Mike Schultz, a CCC historian, made a presentation at Chapman about the people and the works of the Corps. "I met these men in the early '60s when I was a camp host at Loleta, and I got to know these guys."
"When I came back to Loleta in 1983 for the 50th anniversary, a saw one man crying, tears running down his face. When I asked him 'What's wrong,' he looked over the beach and the swimming pool filled with children and said, 'I never knew how much happiness we brought to these people."
"As I worked with these guys, to a man they said there finest days were in the CCC. These men's lives were turned around.
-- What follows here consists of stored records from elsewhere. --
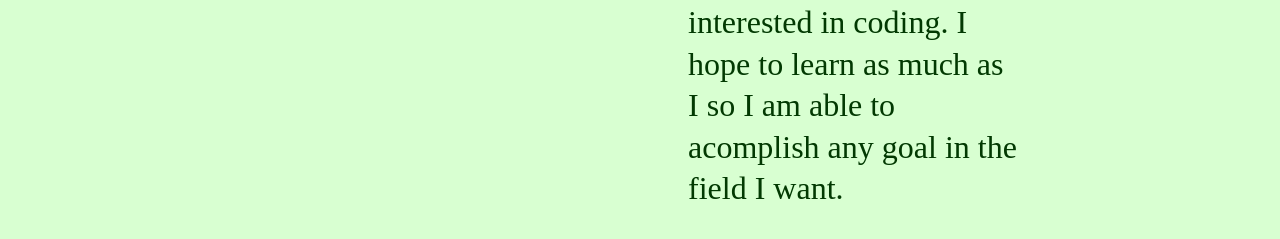
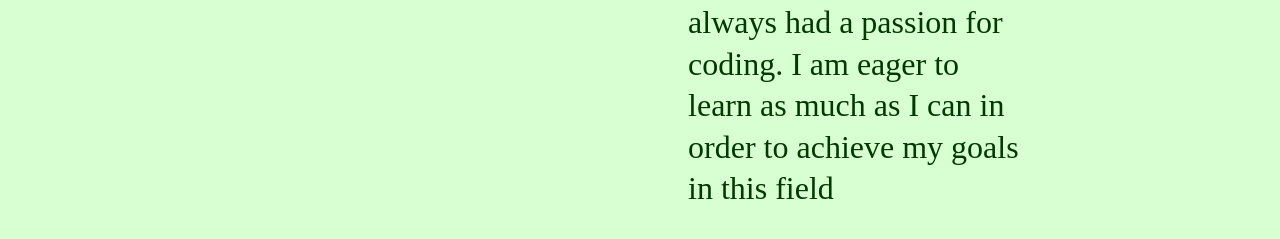
Before and after one commit to Tsukaden/Portfolio-Viewer-for-Employer, a plain HTML site: page Main/index.html in a window 1280 px wide. Shown: the part 287-526 px from the top of the page. Drawn offline with Linux system fonts and the light colour scheme.

Commit message:
about me section

```diff
--- a/Main/index.html
+++ b/Main/index.html
@@ -24,7 +24,7 @@
   </div>
   <section class="about">
     <h2 id="About-Me">About Me</h2>
-    <p> I am trying to pursue a job in software engineering. I graduated high school last year and have always been very interested in coding. I hope to learn as much as I so I am able to acomplish any goal in the field I want.
+    <p>I am interested in pursuing a career in software engineering. I graduated from high school last year and have always had a passion for coding. I am eager to learn as much as I can in order to achieve my goals in this field
     </p>
   </section>
   <section class="flex">
```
They saved the environment, and they were saved, too," he added.
Schultz spoke of the accomplishments of the "boys", saying that in addition to the historic structures, bridges and other works, "Their number one accomplishment was stopping the scourge of forest fires and then planting over three billion... that's billion, trees across the United States."
He explained how western Pennsylvania was bare of trees from indiscriminate logging. "From Williamsport to Warren was a clear cut," making brush fires common, he said.
Stating that President Franklin Roosevelt's three biggest accomplishments were the GI Bill, Social Security and the CCC, he concluded that, "Another hundred years from now, Roosevelt will be remembered almost exclusively for protecting the environment," through the works of the CCC.
The reunion was sponsored by the Tionesta Valley Snowmobile Club, the Allegheny National Forest, the Pennsylvania Department of Natural Resources and Chapman State Park.